The cooperative and consensus-building aspect of this process is both beautifully egalitarian and complex at the same time. Discussions around adopting food standards are based on the existing regulatory frameworks and trade issues that are unique to each country and, therefore, how countries with different food safety experiences and expertise regard food safety risk levels can vary. Building common ground despite these differences can take time and requires collective efforts by all parties to work toward achieving consensus. The result of this process is, however, not only rewarding but also important: the development of standards and norms that cover all aspects of food safety (from food hygiene to food additives, pesticide residues, veterinary drugs residues, contaminants, labeling etc.) are internationally recognized points of reference for all countries.

This year's WFSD theme, "food standards save lives,"3 goes to the very heart of Codex work. In ensuring the safety and nutritional content of food products traded globally, Codex standards help prevent outbreaks of foodborne diseases in a world where food supply chains are growing more complex, with food products traveling longer distances, faster.

Food standards need to be health-protective not only for regional and international trade, but also for domestic markets. This is important, as we know that low- and middle-income countries (LMICs) bear a disproportionate brunt of the global foodborne disease burden. LMICs with limited resources and capacities to carry out their own food safety risk assessments rely on Codex standards for their domestic markets, while also accessing international trade. However, food safety standards cannot make an impact on the ground if capacities for their implementation and enforcement are lacking. Fragmented and heterogeneous agri-food systems with little coordination among actors, multiple responsible organizations with overlapping mandates, failure to align with local contexts, lack of harmonization of standards, and limited capacities for enforcement (such as insufficient food inspectors) are some of the challenges cited by stakeholders for implementation of standards. To this end, FAO stands ready to support countries in designing the right policy instruments and building institutional frameworks to ensure that food safety and quality requirements are met, per Codex standards.

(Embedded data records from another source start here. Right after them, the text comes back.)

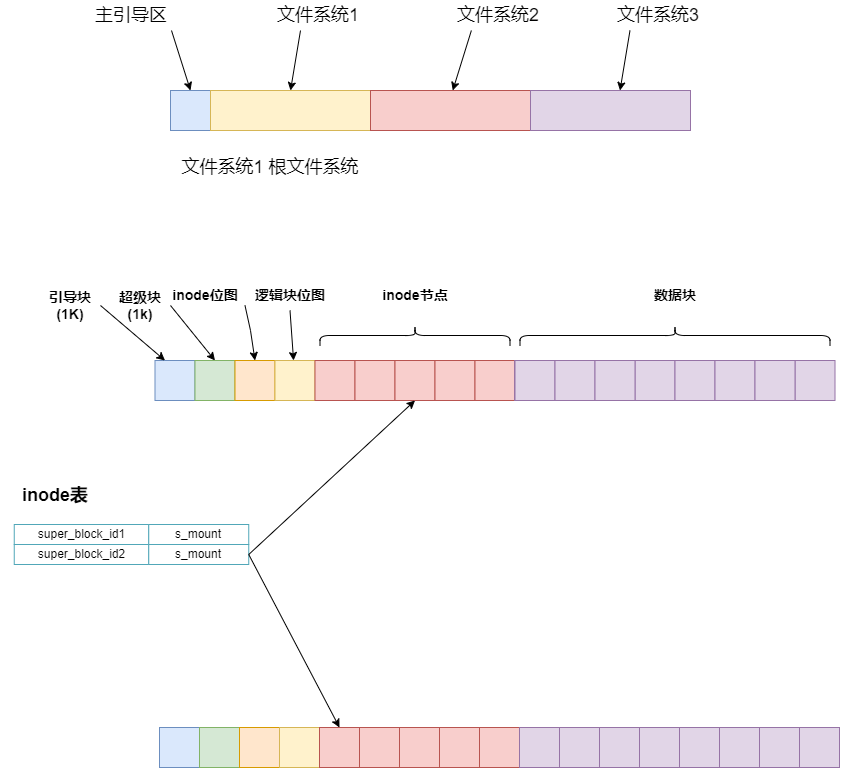
Above: blog/Linux/Linux-0.11-fs/inode_iget.png in zgjsxx/static-img-repo (draw.io), before the change. Source tidied: cells renumbered, new cells last; positions are measured from the earlier drawing's top-left corner, leaving out a move shared by most shapes.
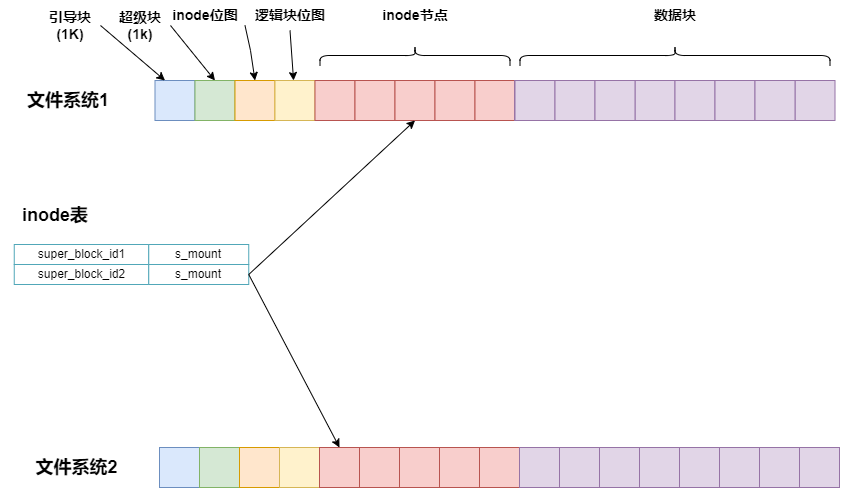
After the commit.

What changed in the source:
```diff
@@ -38,14 +38,14 @@
     <mxCell id="13" value="&lt;font style=&quot;font-size: 14px;&quot;&gt;&lt;b&gt;数据块&lt;/b&gt;&lt;/font&gt;" style="text;strokeColor=none;align=center;fillColor=none;html=1;verticalAlign=middle;whiteSpace=wrap;rounded=0;" parent="1" vertex="1">
       <mxGeometry x="644.5" y="280" width="60" height="30" as="geometry" />
     </mxCell>
-    <mxCell id="14" style="endArrow=classic;html=1;rounded=0;entryX=0.5;entryY=0;entryDx=0;entryDy=0;exitX=1;exitY=0.5;exitDx=0;exitDy=0;" parent="1" edge="1" target="4">
-      <mxGeometry relative="1" as="geometry">
-        <mxPoint x="244.5" y="305" as="sourcePoint" />
-        <Array as="points">
-          <mxPoint x="250" y="330" />
-        </Array>
-      </mxGeometry>
-    </mxCell>
+    <mxCell id="82" style="endArrow=classic;html=1;rounded=0;entryX=0.5;entryY=0;entryDx=0;entryDy=0;exitX=1;exitY=0.5;exitDx=0;exitDy=0;" parent="1" edge="1" target="4">
+      <mxGeometry relative="1" as="geometry">
+        <mxPoint x="244.5" y="305" as="sourcePoint" />
+        <Array as="points">
+          <mxPoint x="250" y="330" />
+        </Array>
+      </mxGeometry>
+    </mxCell>
     <mxCell id="15" style="endArrow=classic;html=1;rounded=0;exitX=0.5;exitY=1;exitDx=0;exitDy=0;" parent="1" edge="1" source="11" target="5">
       <mxGeometry relative="1" as="geometry" />
     </mxCell>
@@ -67,39 +67,39 @@
     <mxCell id="21" style="shape=curlyBracket;whiteSpace=wrap;html=1;rounded=1;labelPosition=left;verticalLabelPosition=middle;align=right;verticalAlign=middle;rotation=90;" parent="1" vertex="1">
       <mxGeometry x="404.5" y="240" width="20" height="190" as="geometry" />
     </mxCell>
-    <mxCell id="22" style="rounded=0;whiteSpace=wrap;html=1;fillColor=#e1d5e7;strokeColor=#9673a6;" parent="1" vertex="1">
-      <mxGeometry x="514.5" y="360" width="40" height="40" as="geometry" />
-    </mxCell>
-    <mxCell id="23" style="rounded=0;whiteSpace=wrap;html=1;fillColor=#e1d5e7;strokeColor=#9673a6;" parent="1" vertex="1">
-      <mxGeometry x="554.5" y="360" width="40" height="40" as="geometry" />
-    </mxCell>
-    <mxCell id="24" style="rounded=0;whiteSpace=wrap;html=1;fillColor=#e1d5e7;strokeColor=#9673a6;" parent="1" vertex="1">
-      <mxGeometry x="594.5" y="360" width="40" height="40" as="geometry" />
-    </mxCell>
+    <mxCell id="83" style="rounded=0;whiteSpace=wrap;html=1;fillColor=#e1d5e7;strokeColor=#9673a6;" parent="1" vertex="1">
+      <mxGeometry x="514.5" y="360" width="40" height="40" as="geometry" />
+    </mxCell>
+    <mxCell id="84" style="rounded=0;whiteSpace=wrap;html=1;fillColor=#e1d5e7;strokeColor=#9673a6;" parent="1" vertex="1">
+      <mxGeometry x="554.5" y="360" width="40" height="40" as="geometry" />
+    </mxCell>
+    <mxCell id="85" style="rounded=0;whiteSpace=wrap;html=1;fillColor=#e1d5e7;strokeColor=#9673a6;" parent="1" vertex="1">
+      <mxGeometry x="594.5" y="360" width="40" height="40" as="geometry" />
+    </mxCell>
     <mxCell id="25" style="rounded=0;whiteSpace=wrap;html=1;fillColor=#e1d5e7;strokeColor=#9673a6;" parent="1" vertex="1">
       <mxGeometry x="634.5" y="360" width="40" height="40" as="geometry" />
     </mxCell>
-    <mxCell id="26" style="rounded=0;whiteSpace=wrap;html=1;fillColor=#e1d5e7;strokeColor=#9673a6;" parent="1" vertex="1">
-      <mxGeometry x="514.5" y="360" width="40" height="40" as="geometry" />
-    </mxCell>
-    <mxCell id="27" style="rounded=0;whiteSpace=wrap;html=1;fillColor=#e1d5e7;strokeColor=#9673a6;" parent="1" vertex="1">
-      <mxGeometry x="554.5" y="360" width="40" height="40" as="geometry" />
-    </mxCell>
-    <mxCell id="28" style="rounded=0;whiteSpace=wrap;html=1;fillColor=#e1d5e7;strokeColor=#9673a6;" parent="1" vertex="1">
-      <mxGeometry x="514.5" y="360" width="40" height="40" as="geometry" />
-    </mxCell>
-    <mxCell id="29" style="rounded=0;whiteSpace=wrap;html=1;fillColor=#e1d5e7;strokeColor=#9673a6;" parent="1" vertex="1">
-      <mxGeometry x="554.5" y="360" width="40" height="40" as="geometry" />
-    </mxCell>
-    <mxCell id="30" style="rounded=0;whiteSpace=wrap;html=1;fillColor=#e1d5e7;strokeColor=#9673a6;" parent="1" vertex="1">
-      <mxGeometry x="514.5" y="360" width="40" height="40" as="geometry" />
-    </mxCell>
-    <mxCell id="31" style="rounded=0;whiteSpace=wrap;html=1;fillColor=#e1d5e7;strokeColor=#9673a6;" parent="1" vertex="1">
-      <mxGeometry x="554.5" y="360" width="40" height="40" as="geometry" />
-    </mxCell>
-    <mxCell id="32" style="rounded=0;whiteSpace=wrap;html=1;fillColor=#e1d5e7;strokeColor=#9673a6;" parent="1" vertex="1">
-      <mxGeometry x="594.5" y="360" width="40" height="40" as="geometry" />
-    </mxCell>
+    <mxCell id="86" style="rounded=0;whiteSpace=wrap;html=1;fillColor=#e1d5e7;strokeColor=#9673a6;" parent="1" vertex="1">
+      <mxGeometry x="514.5" y="360" width="40" height="40" as="geometry" />
+    </mxCell>
+    <mxCell id="87" style="rounded=0;whiteSpace=wrap;html=1;fillColor=#e1d5e7;strokeColor=#9673a6;" parent="1" vertex="1">
+      <mxGeometry x="554.5" y="360" width="40" height="40" as="geometry" />
+    </mxCell>
+    <mxCell id="88" style="rounded=0;whiteSpace=wrap;html=1;fillColor=#e1d5e7;strokeColor=#9673a6;" parent="1" vertex="1">
+      <mxGeometry x="514.5" y="360" width="40" height="40" as="geometry" />
+    </mxCell>
+    <mxCell id="89" style="rounded=0;whiteSpace=wrap;html=1;fillColor=#e1d5e7;strokeColor=#9673a6;" parent="1" vertex="1">
+      <mxGeometry x="554.5" y="360" width="40" height="40" as="geometry" />
+    </mxCell>
+    <mxCell id="90" style="rounded=0;whiteSpace=wrap;html=1;fillColor=#e1d5e7;strokeColor=#9673a6;" parent="1" vertex="1">
+      <mxGeometry x="514.5" y="360" width="40" height="40" as="geometry" />
+    </mxCell>
+    <mxCell id="91" style="rounded=0;whiteSpace=wrap;html=1;fillColor=#e1d5e7;strokeColor=#9673a6;" parent="1" vertex="1">
+      <mxGeometry x="554.5" y="360" width="40" height="40" as="geometry" />
+    </mxCell>
+    <mxCell id="92" style="rounded=0;whiteSpace=wrap;html=1;fillColor=#e1d5e7;strokeColor=#9673a6;" parent="1" vertex="1">
+      <mxGeometry x="594.5" y="360" width="40" height="40" as="geometry" />
+    </mxCell>
     <mxCell id="33" style="rounded=0;whiteSpace=wrap;html=1;fillColor=#e1d5e7;strokeColor=#9673a6;" parent="1" vertex="1">
       <mxGeometry x="794.5" y="360" width="40" height="40" as="geometry" />
     </mxCell>
@@ -142,39 +142,39 @@
     <mxCell id="46" style="rounded=0;whiteSpace=wrap;html=1;fillColor=#f8cecc;strokeColor=#b85450;" parent="1" vertex="1">
       <mxGeometry x="479" y="727" width="40" height="40" as="geometry" />
     </mxCell>
-    <mxCell id="47" style="rounded=0;whiteSpace=wrap;html=1;fillColor=#e1d5e7;strokeColor=#9673a6;" parent="1" vertex="1">
-      <mxGeometry x="519" y="727" width="40" height="40" as="geometry" />
-    </mxCell>
-    <mxCell id="48" style="rounded=0;whiteSpace=wrap;html=1;fillColor=#e1d5e7;strokeColor=#9673a6;" parent="1" vertex="1">
-      <mxGeometry x="559" y="727" width="40" height="40" as="geometry" />
-    </mxCell>
-    <mxCell id="49" style="rounded=0;whiteSpace=wrap;html=1;fillColor=#e1d5e7;strokeColor=#9673a6;" parent="1" vertex="1">
-      <mxGeometry x="599" y="727" width="40" height="40" as="geometry" />
-    </mxCell>
+    <mxCell id="93" style="rounded=0;whiteSpace=wrap;html=1;fillColor=#e1d5e7;strokeColor=#9673a6;" parent="1" vertex="1">
+      <mxGeometry x="519" y="727" width="40" height="40" as="geometry" />
+    </mxCell>
+    <mxCell id="94" style="rounded=0;whiteSpace=wrap;html=1;fillColor=#e1d5e7;strokeColor=#9673a6;" parent="1" vertex="1">
+      <mxGeometry x="559" y="727" width="40" height="40" as="geometry" />
+    </mxCell>
+    <mxCell id="95" style="rounded=0;whiteSpace=wrap;html=1;fillColor=#e1d5e7;strokeColor=#9673a6;" parent="1" vertex="1">
+      <mxGeometry x="599" y="727" width="40" height="40" as="geometry" />
+    </mxCell>
     <mxCell id="50" style="rounded=0;whiteSpace=wrap;html=1;fillColor=#e1d5e7;strokeColor=#9673a6;" parent="1" vertex="1">
       <mxGeometry x="639" y="727" width="40" height="40" as="geometry" />
     </mxCell>
-    <mxCell id="51" style="rounded=0;whiteSpace=wrap;html=1;fillColor=#e1d5e7;strokeColor=#9673a6;" parent="1" vertex="1">
-      <mxGeometry x="519" y="727" width="40" height="40" as="geometry" />
-    </mxCell>
-    <mxCell id="52" style="rounded=0;whiteSpace=wrap;html=1;fillColor=#e1d5e7;strokeColor=#9673a6;" parent="1" vertex="1">
-      <mxGeometry x="559" y="727" width="40" height="40" as="geometry" />
-    </mxCell>
-    <mxCell id="53" style="rounded=0;whiteSpace=wrap;html=1;fillColor=#e1d5e7;strokeColor=#9673a6;" parent="1" vertex="1">
-      <mxGeometry x="519" y="727" width="40" height="40" as="geometry" />
-    </mxCell>
-    <mxCell id="54" style="rounded=0;whiteSpace=wrap;html=1;fillColor=#e1d5e7;strokeColor=#9673a6;" parent="1" vertex="1">
-      <mxGeometry x="559" y="727" width="40" height="40" as="geometry" />
-    </mxCell>
-    <mxCell id="55" style="rounded=0;whiteSpace=wrap;html=1;fillColor=#e1d5e7;strokeColor=#9673a6;" parent="1" vertex="1">
-      <mxGeometry x="519" y="727" width="40" height="40" as="geometry" />
-    </mxCell>
-    <mxCell id="56" style="rounded=0;whiteSpace=wrap;html=1;fillColor=#e1d5e7;strokeColor=#9673a6;" parent="1" vertex="1">
-      <mxGeometry x="559" y="727" width="40" height="40" as="geometry" />
-    </mxCell>
-    <mxCell id="57" style="rounded=0;whiteSpace=wrap;html=1;fillColor=#e1d5e7;strokeColor=#9673a6;" parent="1" vertex="1">
-      <mxGeometry x="599" y="727" width="40" height="40" as="geometry" />
-    </mxCell>
+    <mxCell id="96" style="rounded=0;whiteSpace=wrap;html=1;fillColor=#e1d5e7;strokeColor=#9673a6;" parent="1" vertex="1">
+      <mxGeometry x="519" y="727" width="40" height="40" as="geometry" />
+    </mxCell>
+    <mxCell id="97" style="rounded=0;whiteSpace=wrap;html=1;fillColor=#e1d5e7;strokeColor=#9673a6;" parent="1" vertex="1">
+      <mxGeometry x="559" y="727" width="40" height="40" as="geometry" />
+    </mxCell>
+    <mxCell id="98" style="rounded=0;whiteSpace=wrap;html=1;fillColor=#e1d5e7;strokeColor=#9673a6;" parent="1" vertex="1">
+      <mxGeometry x="519" y="727" width="40" height="40" as="geometry" />
+    </mxCell>
+    <mxCell id="99" style="rounded=0;whiteSpace=wrap;html=1;fillColor=#e1d5e7;strokeColor=#9673a6;" parent="1" vertex="1">
+      <mxGeometry x="559" y="727" width="40" height="40" as="geometry" />
+    </mxCell>
+    <mxCell id="100" style="rounded=0;whiteSpace=wrap;html=1;fillColor=#e1d5e7;strokeColor=#9673a6;" parent="1" vertex="1">
+      <mxGeometry x="519" y="727" width="40" height="40" as="geometry" />
+    </mxCell>
+    <mxCell id="101" style="rounded=0;whiteSpace=wrap;html=1;fillColor=#e1d5e7;strokeColor=#9673a6;" parent="1" vertex="1">
+      <mxGeometry x="559" y="727" width="40" height="40" as="geometry" />
+    </mxCell>
+    <mxCell id="102" style="rounded=0;whiteSpace=wrap;html=1;fillColor=#e1d5e7;strokeColor=#9673a6;" parent="1" vertex="1">
+      <mxGeometry x="599" y="727" width="40" height="40" as="geometry" />
+    </mxCell>
     <mxCell id="58" style="rounded=0;whiteSpace=wrap;html=1;fillColor=#e1d5e7;strokeColor=#9673a6;" parent="1" vertex="1">
       <mxGeometry x="799" y="727" width="40" height="40" as="geometry" />
     </mxCell>
@@ -187,52 +187,6 @@
     <mxCell id="61" style="rounded=0;whiteSpace=wrap;html=1;fillColor=#e1d5e7;strokeColor=#9673a6;" parent="1" vertex="1">
       <mxGeometry x="759" y="727" width="40" height="40" as="geometry" />
     </mxCell>
-    <mxCell id="62" style="rounded=0;whiteSpace=wrap;html=1;fillColor=#dae8fc;strokeColor=#6c8ebf;" parent="1" vertex="1">
-      <mxGeometry x="170" y="90" width="40" height="40" as="geometry" />
-    </mxCell>
-    <mxCell id="63" style="rounded=0;whiteSpace=wrap;html=1;fillColor=#fff2cc;strokeColor=#d6b656;" parent="1" vertex="1">
-      <mxGeometry x="210" y="90" width="160" height="40" as="geometry" />
-    </mxCell>
-    <mxCell id="64" style="rounded=0;whiteSpace=wrap;html=1;fillColor=#f8cecc;strokeColor=#b85450;" parent="1" vertex="1">
-      <mxGeometry x="370" y="90" width="160" height="40" as="geometry" />
-    </mxCell>
-    <mxCell id="65" style="rounded=0;whiteSpace=wrap;html=1;fillColor=#e1d5e7;strokeColor=#9673a6;" parent="1" vertex="1">
-      <mxGeometry x="530" y="90" width="160" height="40" as="geometry" />
-    </mxCell>
-    <mxCell id="66" style="endArrow=classic;html=1;rounded=0;fontSize=18;entryX=0.5;entryY=0;entryDx=0;entryDy=0;exitX=1;exitY=1;exitDx=0;exitDy=0;" parent="1" edge="1" source="67" target="62">
-      <mxGeometry relative="1" as="geometry" />
-    </mxCell>
-    <mxCell id="67" value="主引导区" style="text;strokeColor=none;align=center;fillColor=none;html=1;verticalAlign=middle;whiteSpace=wrap;rounded=0;fontSize=18;" parent="1" vertex="1">
-      <mxGeometry x="91" width="80" height="30" as="geometry" />
-    </mxCell>
-    <mxCell id="68" style="endArrow=classic;html=1;rounded=0;fontSize=18;entryX=0.5;entryY=0;entryDx=0;entryDy=0;" parent="1" edge="1" target="63">
-      <mxGeometry relative="1" as="geometry">
-        <mxPoint x="300" y="30" as="sourcePoint" />
-      </mxGeometry>
-    </mxCell>
-    <mxCell id="69" value="文件系统1" style="text;strokeColor=none;align=center;fillColor=none;html=1;verticalAlign=middle;whiteSpace=wrap;rounded=0;fontSize=18;" parent="1" vertex="1">
-      <mxGeometry x="264.5" width="105.5" height="30" as="geometry" />
-    </mxCell>
-    <mxCell id="70" value="文件系统2" style="text;strokeColor=none;align=center;fillColor=none;html=1;verticalAlign=middle;whiteSpace=wrap;rounded=0;fontSize=18;" parent="1" vertex="1">
-      <mxGeometry x="444.5" width="105.5" height="30" as="geometry" />
-    </mxCell>
-    <mxCell id="71" style="endArrow=classic;html=1;rounded=0;fontSize=18;entryX=0.5;entryY=0;entryDx=0;entryDy=0;exitX=0.25;exitY=1;exitDx=0;exitDy=0;" parent="1" edge="1" source="70">
-      <mxGeometry relative="1" as="geometry">
-        <mxPoint x="452.2" y="90" as="targetPoint" />
-      </mxGeometry>
-    </mxCell>
-    <mxCell id="72" style="endArrow=classic;html=1;rounded=0;fontSize=18;entryX=0.5;entryY=0;entryDx=0;entryDy=0;" parent="1" edge="1">
-      <mxGeometry relative="1" as="geometry">
-        <mxPoint x="629.5" y="30" as="sourcePoint" />
-        <mxPoint x="619.5" y="90" as="targetPoint" />
-      </mxGeometry>
-    </mxCell>
-    <mxCell id="73" value="文件系统3" style="text;strokeColor=none;align=center;fillColor=none;html=1;verticalAlign=middle;whiteSpace=wrap;rounded=0;fontSize=18;" parent="1" vertex="1">
-      <mxGeometry x="604.5" width="105.5" height="30" as="geometry" />
-    </mxCell>
-    <mxCell id="74" value="文件系统1 根文件系统" style="text;strokeColor=none;align=center;fillColor=none;html=1;verticalAlign=middle;whiteSpace=wrap;rounded=0;fontSize=18;" parent="1" vertex="1">
-      <mxGeometry x="146.8" y="152" width="245.5" height="30" as="geometry" />
-    </mxCell>
     <mxCell id="75" value="super_block_id1" style="rounded=0;whiteSpace=wrap;html=1;fillColor=#FFFFFF;strokeColor=#51a7b8;" parent="1" vertex="1">
       <mxGeometry x="13.8" y="524" width="134.5" height="20" as="geometry" />
     </mxCell>
@@ -254,5 +208,11 @@
     <mxCell id="81" value="&lt;font style=&quot;font-size: 18px;&quot;&gt;&lt;b&gt;inode表&lt;/b&gt;&lt;/font&gt;" style="text;strokeColor=none;align=center;fillColor=none;html=1;verticalAlign=middle;whiteSpace=wrap;rounded=0;" parent="1" vertex="1">
       <mxGeometry y="480" width="110" height="30" as="geometry" />
     </mxCell>
+    <mxCell id="69" value="&lt;b&gt;文件系统1&amp;nbsp;&lt;/b&gt;" style="text;strokeColor=none;align=center;fillColor=none;html=1;verticalAlign=middle;whiteSpace=wrap;rounded=0;fontSize=18;" parent="1" vertex="1">
+      <mxGeometry x="13.6" y="365" width="112.8" height="30" as="geometry" />
+    </mxCell>
+    <mxCell id="70" value="&lt;b&gt;文件系统2&lt;/b&gt;" style="text;strokeColor=none;align=center;fillColor=none;html=1;verticalAlign=middle;whiteSpace=wrap;rounded=0;fontSize=18;" parent="1" vertex="1">
+      <mxGeometry x="20" y="732" width="112.8" height="30" as="geometry" />
+    </mxCell>
   </root>
 </mxGraphModel>
```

Lastly, in this era of rapid transformation of agri-food systems and phenomenal scientific advancements, it is ever more necessary that we stay abreast of the changing contexts so that food standards stay reliable, robust, and relevant. In this respect, foresight is an important forward-thinking approach in our food safety toolkit that helps proactively scan and monitor emerging challenges and opportunities. This allows us to be prepared to make informed decisions on the revision or setting of international food standards while providing improved guidance to national authorities and value-chain operators. With 2030 around the corner, strategic foresight empowers our efforts to make our agri-food systems "future-proof" by enabling present-day decisions and mobilizing collective action in this fast-evolving context.

© FAO, 2023 Food and Agriculture Organization of the United Nations"The views expressed in this publication are those of the author(s) and do not necessarily reflect the views or policies of the Food and Agriculture Organization of the United Nations."


Corinna Hawkes, Ph.D. is the Director of the Food Systems and Food Safety Division of the Food and Agriculture Organization of the United Nations (FAO).


Corinna Hawkes, Ph.D. is the Director of the Food Systems and Food Safety Division of the Food and Agriculture Organization of the United Nations (FAO).

Author Corinna Hawkes, Ph.D. References Corinna Hawkes, Ph.D.